While in communism we have economic centralization through state-owned industries, in capitalism we have centralized power through monopolies of multinational mega-giant corporations. It is naïve to think that neoliberal capitalism provides a democratic solution for the world’s market structure. Capitalism promotes anarchy of production, where the development of resources and technologies are not in congruence with people’s needs. Just recently it has been reported that in Cristobal de las Casas, a town in Mexico, water shortage caused by Coca Cola’s agreement with the Mexican government to draw more than 1,100,000 litres of water per day is making people turn to drink Coca Cola as an alternative to water. They even use it as currency and religious offering. This has caused a spike in rates of obesity, malnutrition, hypertension and diabetes. This may cause shock, but it’s far from being an isolated incident. Cases in which multinational companies cause harm to people and the environment is commonplace.
“Capitalism has failed” is a frequently uttered sentence these days. From intellectuals to grassroots movements, the failures of capitalism seem blatant and obvious. On the other hand, conservative thinkers remind us of the failures of the communist experiment in the east, in an attempt to ascertain capitalism as the only viable way to run the world’s economic system. PROUT offers a new perspective. We consider that unless we have an economy based on local production, sustainably catering to the people’s needs, we will never be able to battle against the looming environmental and social catastrophes.

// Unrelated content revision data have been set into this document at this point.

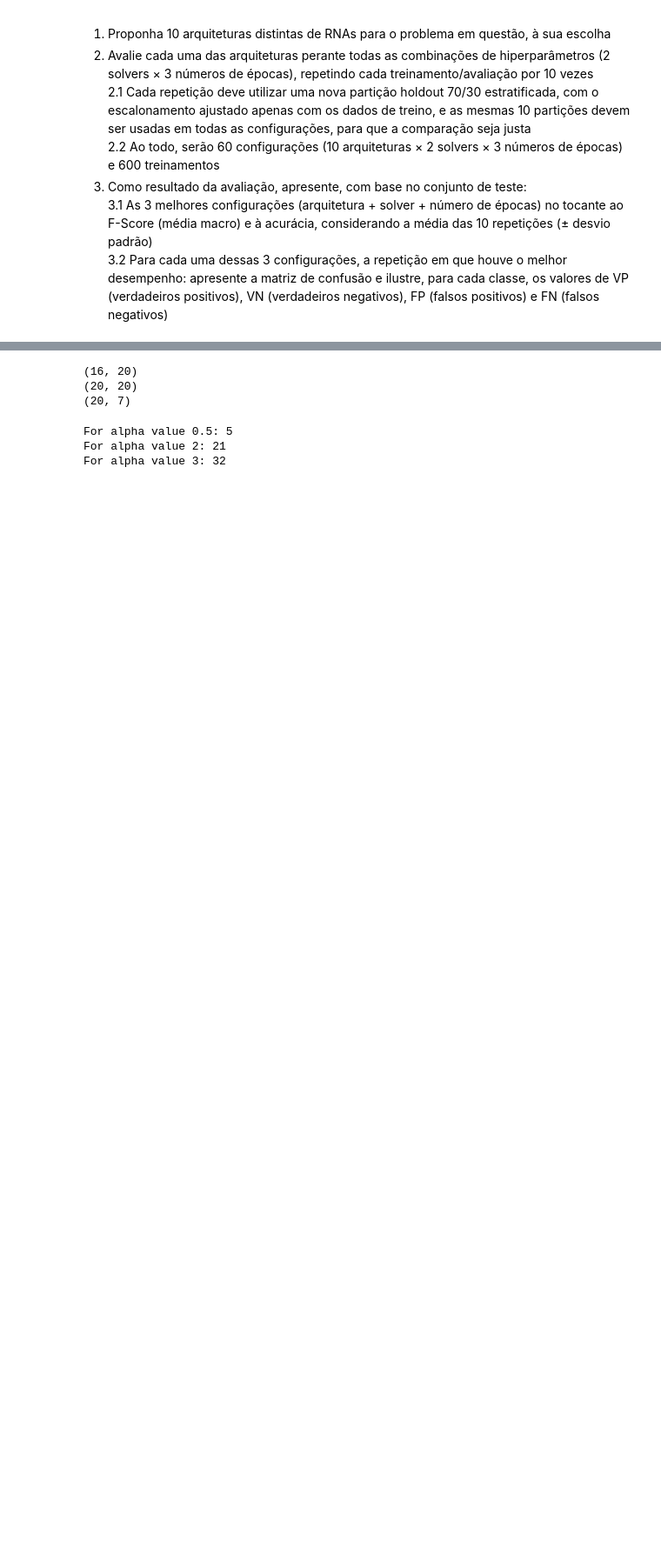
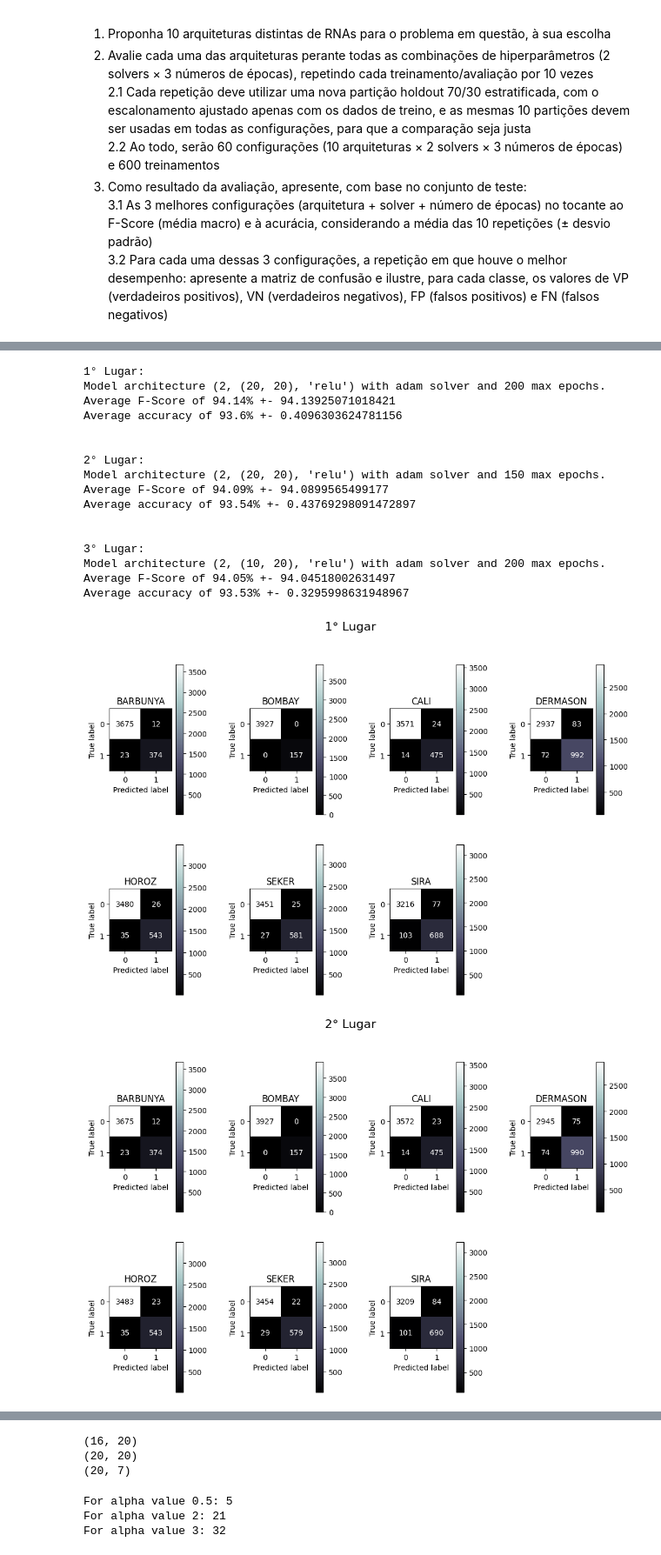
Before and after one commit to ViniciusCastroCoutinho/RNA_PP2.2, a Jupyter notebook: PP2_2_2_Proposição_e_Avaliação_de_RNAs.ipynb, the cells around one changed output, grey strips where cells are left out. Shown at 87% size. Saved outputs shown, nothing was run; the diff lists cells and outputs as text; code cells hidden in the pictures; blank space fills up the shorter version.

Commit message:
Parte 2
Eu errei só o desvio padrão do F-Score. Vou deixar rodando pela noite pra ajeitar, mas de resto está tudo certo, apesar de haver possibilidade de reutilizar bastante código

```diff
--- a/PP2_2_2_Proposição_e_Avaliação_de_RNAs.ipynb
+++ b/PP2_2_2_Proposição_e_Avaliação_de_RNAs.ipynb
@@ -411,15 +412,18 @@ for architecture in architectures:
               accuracy_mean=np.mean(accuracys),
               accuracy_std=np.std(accuracys),
               fscore_mean=np.mean(f_scores),
-              fscore_std=np.mean(f_scores),
+              fscore_std=np.std(f_scores),
               best_fscore=best_fscore,
               best_repetition_config=best_config
           )
       )
 # %%
+# 2.
+results.sort(key=lambda model: model["fscore_mean"], reverse=True)
+
 for model in results:
   print(
     f"Model architecture {model["architecture"]} with {model["solver"]} solver "
-    f"and {model["max_epoch"]} max epoochs: average F-Score of {round(model["fscore_mean"] * 100, 2)}%"
+    f"and {model["max_epoch"]} max epochs: average F-Score of {round(model["fscore_mean"] * 100, 2)}%"
   )
 # %% [output]
@@ -444,0 +447,64 @@ Model architecture (2, (20, 20), 'logistic') with sgd solver and 200 max epoochs
+# %%
+# 3.
+best_models = results[:3]
+for l, best_model in enumerate(best_models):
+  print(
+    f"{l + 1}° Lugar:\n"
+    f"Model architecture {best_model["architecture"]} with {best_model["solver"]} solver and {best_model["max_epoch"]} max epochs.\n"
+    f"Average F-Score of {round(best_model["fscore_mean"] * 100, 2)}% +- {best_model["fscore_std"] * 100}\n"
+    f"Average accuracy of {round(best_model["accuracy_mean"] * 100, 2)}% +- {best_model["accuracy_std"] * 100}\n"
+  )
+  n_labels = 7
+  n_rows = 2
+  n_cols = 4
+
+  fig, axes = plt.subplots(
+      nrows=n_rows,
+      ncols=n_cols,
+      figsize=(12, 8),
+  )
+  plt.subplots_adjust(wspace=0.8)
+
+  font = dict(fontsize=10, fontweight="bold")
+  fig.suptitle(f"{l + 1}° Lugar", fontsize=16)
+
+  # usar ConfusionMatrixDisplay.from_predictions mostra automaticamente as matrizes
+  # fora da figura que queremos plotar, portanto faremos as matrizes e depois o display
+
+  # Fazendo as matrizes de confusão
+  matrixes = []
+  for i in range(n_labels):
+    matrixes.append(
+        confusion_matrix(
+            y_true=best_model["best_repetition_config"]["y_true"][:, i],
+            y_pred=best_model["best_repetition_config"]["y_pred"][:, i],
+        )
+    )
+  # Plotando as matrizes de confusão
+  for i in range(n_rows):
+    for j in range(n_cols):
+      if n_cols * i + j == n_labels:
+        break
+      ConfusionMatrixDisplay(matrixes.pop(0)).plot(ax=axes[i][j], cmap="bone")
+      axes[i][j].set_title(lb.classes_[n_cols * i + j])
+
+  fig.delaxes(axes[n_rows-1][n_cols-1])
+# %% [output]
+1° Lugar:
+Model architecture (2, (20, 20), 'relu') with adam solver and 200 max epochs.
+Average F-Score of 94.14% +- 94.13925071018421
+Average accuracy of 93.6% +- 0.4096303624781156
+
+
+2° Lugar:
+Model architecture (2, (20, 20), 'relu') with adam solver and 150 max epochs.
+Average F-Score of 94.09% +- 94.0899565499177
+Average accuracy of 93.54% +- 0.43769298091472897
+
+
+3° Lugar:
+Model architecture (2, (10, 20), 'relu') with adam solver and 200 max epochs.
+Average F-Score of 94.05% +- 94.04518002631497
+Average accuracy of 93.53% +- 0.3295998631948967
+[figure, added]
+[figure, added]
```
Also changed, not shown: parts of 9 cells of this notebook.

PROUT is essentially a market economy. We believe in freedom of initiative to be one of the main driving forces in a flourishing market, which ultimately makes for an abundance of varied and high-quality goods. However, we recognize the impending dangers of a market driven by self-interest and greed. For that reason, in a PROUTist system there would be a strong role given to regulation. We understand that each community knows its needs, potentials and weaknesses better than a central government. For this reason, PROUT promotes economic democracy: a decentralized economic system where the means of production are given back to the people through the propagation popularization of worker-owned cooperatives, which together would provide the means to set the agenda for the development of their region. Economic democracy is characterized by an emphasis on the decentralization of economy, while providing a strong regulatory element in all areas where there is potential for abuse (such as the environment, or product safety), ultimately providing for the population’s well-being. In an economic democracy, a situation such as that in Cristobal de Las Casas would not be allowed to happen.
According to PROUT, value is meant to circulate first and foremost within the local community. Therefore, it would be illegal for foreign companies to establish a base and exploit the resources of a region, siphoning the profits made from it to investors all around the world. The significant water supplies in the town should instead be used for the development of the local region. By taking advantage of the kinetic energy produced by water currents from the rivers, cheap and clean energy could be generated. The abundance of water could also be utilized to modernize the production of textiles that has existed in the region for centuries, bringing a rise in the standard of living of the entire population.